I tell people that the most important thing I learned when I guided fly fishers was how to spot trout. That’s not to say I couldn’t spot fish before, I just got a lot more efficient because I spent more time on the water and I wasn’t fishing. Simply put I had the time to become more observant because I didn’t have the pressure of wanting to catch every trout in the river. Improving my ability to spot trout also figured into my client’s success, so there was also an incentive to get better at it. But at the time I wasn’t consciously thinking about any of this. I just kept trying to see trout so I could put my fishermen on them. The more I practiced spotting trout, the more I began to see.
Spotting trout was possible on the tailwaters where I guided because the water was consistently clear. We spent a lot of time spotting, stalking and then sight nymphing to those trout. It’s still my favorite way to fish a nymph imitation. You get all the visual excitement of dry fly fishing, but since the trout spend the majority of their time feeding below the water’s surface you also get a lot more productive hours of fishing in the day. You also get more opportunities to target larger trout that may not rise to a dry fly.
There was something else I didn’t realize when I was learning to spot trout. I was also subconsciously cataloguing the water type where I saw the trout. I was reinforcing my ability to read the water without even knowing it. I discovered this on those cloudy days when I couldn't see into the water and resorted to “spotting” the water type where I was used to seeing trout on brighter days.
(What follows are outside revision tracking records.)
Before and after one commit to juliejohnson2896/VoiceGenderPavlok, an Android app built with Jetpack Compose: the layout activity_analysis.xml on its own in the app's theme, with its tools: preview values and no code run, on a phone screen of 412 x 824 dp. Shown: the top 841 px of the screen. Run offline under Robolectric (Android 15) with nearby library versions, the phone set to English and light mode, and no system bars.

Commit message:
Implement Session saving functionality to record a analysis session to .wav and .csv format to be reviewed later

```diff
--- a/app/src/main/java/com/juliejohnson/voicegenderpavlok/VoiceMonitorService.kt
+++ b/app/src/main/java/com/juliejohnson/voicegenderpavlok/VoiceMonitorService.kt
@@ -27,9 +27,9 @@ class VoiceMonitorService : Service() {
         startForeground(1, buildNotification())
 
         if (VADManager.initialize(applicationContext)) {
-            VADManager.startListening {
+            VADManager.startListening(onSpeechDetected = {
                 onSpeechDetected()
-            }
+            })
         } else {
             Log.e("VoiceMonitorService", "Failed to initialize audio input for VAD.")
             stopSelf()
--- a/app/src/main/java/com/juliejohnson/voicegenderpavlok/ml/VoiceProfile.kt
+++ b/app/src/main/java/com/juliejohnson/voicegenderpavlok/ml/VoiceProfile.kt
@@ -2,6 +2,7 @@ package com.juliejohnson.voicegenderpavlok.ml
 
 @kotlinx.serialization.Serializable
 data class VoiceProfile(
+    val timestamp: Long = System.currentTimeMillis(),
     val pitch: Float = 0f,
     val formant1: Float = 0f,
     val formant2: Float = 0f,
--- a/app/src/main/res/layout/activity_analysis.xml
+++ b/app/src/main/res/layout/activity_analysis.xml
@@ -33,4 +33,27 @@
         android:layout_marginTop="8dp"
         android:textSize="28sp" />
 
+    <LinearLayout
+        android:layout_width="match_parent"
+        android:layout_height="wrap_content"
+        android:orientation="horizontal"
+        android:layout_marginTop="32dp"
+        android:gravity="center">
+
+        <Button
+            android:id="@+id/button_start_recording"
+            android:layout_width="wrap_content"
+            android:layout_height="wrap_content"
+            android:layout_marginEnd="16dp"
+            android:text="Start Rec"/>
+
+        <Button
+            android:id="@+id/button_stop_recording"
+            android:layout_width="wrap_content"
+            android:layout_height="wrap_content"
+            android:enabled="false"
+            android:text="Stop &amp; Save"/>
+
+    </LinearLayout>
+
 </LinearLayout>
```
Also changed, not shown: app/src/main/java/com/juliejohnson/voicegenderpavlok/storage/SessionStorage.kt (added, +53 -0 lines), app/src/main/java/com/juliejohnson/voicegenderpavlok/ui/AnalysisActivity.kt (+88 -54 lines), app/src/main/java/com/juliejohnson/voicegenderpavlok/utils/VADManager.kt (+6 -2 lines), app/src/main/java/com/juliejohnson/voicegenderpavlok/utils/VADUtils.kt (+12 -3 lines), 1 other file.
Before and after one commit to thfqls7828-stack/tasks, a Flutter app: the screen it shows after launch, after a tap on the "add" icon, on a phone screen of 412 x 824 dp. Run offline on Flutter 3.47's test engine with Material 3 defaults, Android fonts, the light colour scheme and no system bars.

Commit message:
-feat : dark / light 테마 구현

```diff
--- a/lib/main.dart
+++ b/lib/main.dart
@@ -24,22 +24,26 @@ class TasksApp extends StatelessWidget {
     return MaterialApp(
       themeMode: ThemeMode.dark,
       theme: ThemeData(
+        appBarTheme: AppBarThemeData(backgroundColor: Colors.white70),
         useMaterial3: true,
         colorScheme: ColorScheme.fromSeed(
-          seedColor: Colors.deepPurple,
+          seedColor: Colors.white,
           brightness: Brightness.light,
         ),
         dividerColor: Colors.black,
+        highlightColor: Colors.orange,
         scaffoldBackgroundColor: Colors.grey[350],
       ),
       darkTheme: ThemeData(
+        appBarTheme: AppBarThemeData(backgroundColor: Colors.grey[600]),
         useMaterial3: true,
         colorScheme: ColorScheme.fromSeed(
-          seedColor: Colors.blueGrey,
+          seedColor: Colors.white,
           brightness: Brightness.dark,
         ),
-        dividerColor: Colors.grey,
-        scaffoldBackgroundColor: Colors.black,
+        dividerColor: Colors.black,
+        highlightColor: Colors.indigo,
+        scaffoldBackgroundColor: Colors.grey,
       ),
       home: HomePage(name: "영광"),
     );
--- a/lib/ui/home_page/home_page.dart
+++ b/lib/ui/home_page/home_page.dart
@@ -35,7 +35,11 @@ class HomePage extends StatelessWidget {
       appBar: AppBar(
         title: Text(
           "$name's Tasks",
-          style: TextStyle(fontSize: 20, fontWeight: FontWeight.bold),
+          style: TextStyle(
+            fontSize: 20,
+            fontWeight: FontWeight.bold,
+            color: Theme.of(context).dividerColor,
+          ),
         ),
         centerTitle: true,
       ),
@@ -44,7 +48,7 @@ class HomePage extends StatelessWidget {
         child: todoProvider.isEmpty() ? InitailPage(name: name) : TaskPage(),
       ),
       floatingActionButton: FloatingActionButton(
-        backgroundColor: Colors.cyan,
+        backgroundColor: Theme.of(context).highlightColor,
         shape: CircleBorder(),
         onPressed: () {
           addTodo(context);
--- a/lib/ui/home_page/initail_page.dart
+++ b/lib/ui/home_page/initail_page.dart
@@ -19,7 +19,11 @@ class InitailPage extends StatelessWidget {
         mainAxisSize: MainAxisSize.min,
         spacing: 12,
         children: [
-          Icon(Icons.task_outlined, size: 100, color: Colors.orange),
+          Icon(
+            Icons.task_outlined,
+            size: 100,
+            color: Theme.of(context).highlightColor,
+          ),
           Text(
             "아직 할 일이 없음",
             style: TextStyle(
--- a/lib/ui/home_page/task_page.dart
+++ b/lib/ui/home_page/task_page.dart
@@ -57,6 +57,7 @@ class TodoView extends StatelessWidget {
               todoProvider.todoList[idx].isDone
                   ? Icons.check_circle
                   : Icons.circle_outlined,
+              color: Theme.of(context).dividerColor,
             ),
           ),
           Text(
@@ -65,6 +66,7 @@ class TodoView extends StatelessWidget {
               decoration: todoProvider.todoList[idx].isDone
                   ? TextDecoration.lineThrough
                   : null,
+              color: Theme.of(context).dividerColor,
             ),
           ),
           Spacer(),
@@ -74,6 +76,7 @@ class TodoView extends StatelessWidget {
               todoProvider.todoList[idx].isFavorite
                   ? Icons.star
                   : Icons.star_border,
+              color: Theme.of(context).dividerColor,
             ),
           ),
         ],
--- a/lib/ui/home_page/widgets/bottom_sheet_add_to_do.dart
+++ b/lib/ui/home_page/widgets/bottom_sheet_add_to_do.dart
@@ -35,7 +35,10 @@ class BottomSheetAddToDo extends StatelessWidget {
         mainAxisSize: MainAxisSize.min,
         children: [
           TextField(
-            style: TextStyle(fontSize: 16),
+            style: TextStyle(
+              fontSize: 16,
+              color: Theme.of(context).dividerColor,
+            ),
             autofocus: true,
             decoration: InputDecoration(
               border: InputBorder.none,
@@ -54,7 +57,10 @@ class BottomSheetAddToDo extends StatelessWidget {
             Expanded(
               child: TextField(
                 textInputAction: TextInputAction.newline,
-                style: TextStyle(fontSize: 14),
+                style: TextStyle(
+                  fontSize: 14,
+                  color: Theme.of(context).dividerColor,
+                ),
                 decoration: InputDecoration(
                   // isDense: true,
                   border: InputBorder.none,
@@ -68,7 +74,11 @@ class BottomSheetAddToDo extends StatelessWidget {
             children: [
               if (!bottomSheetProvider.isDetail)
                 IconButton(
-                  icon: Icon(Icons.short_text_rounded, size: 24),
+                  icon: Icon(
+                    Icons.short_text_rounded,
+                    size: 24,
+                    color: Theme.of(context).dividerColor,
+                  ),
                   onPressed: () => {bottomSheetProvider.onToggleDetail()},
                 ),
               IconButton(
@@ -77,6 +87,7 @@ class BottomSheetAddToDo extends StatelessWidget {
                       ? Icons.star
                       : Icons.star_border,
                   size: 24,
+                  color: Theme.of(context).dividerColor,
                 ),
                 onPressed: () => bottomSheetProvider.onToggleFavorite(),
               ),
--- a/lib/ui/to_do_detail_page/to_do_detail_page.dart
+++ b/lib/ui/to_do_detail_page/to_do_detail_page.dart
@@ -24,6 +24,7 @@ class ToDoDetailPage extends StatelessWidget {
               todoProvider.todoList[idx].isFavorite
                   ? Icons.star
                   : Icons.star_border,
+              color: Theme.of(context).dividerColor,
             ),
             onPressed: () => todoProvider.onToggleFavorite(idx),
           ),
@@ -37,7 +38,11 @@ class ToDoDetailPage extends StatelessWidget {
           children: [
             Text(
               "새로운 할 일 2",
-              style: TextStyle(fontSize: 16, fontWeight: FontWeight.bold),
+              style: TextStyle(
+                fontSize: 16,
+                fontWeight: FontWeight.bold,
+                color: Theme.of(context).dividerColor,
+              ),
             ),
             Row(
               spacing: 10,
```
More often than not the trout had not moved from those favored water types even though I couldn't see them..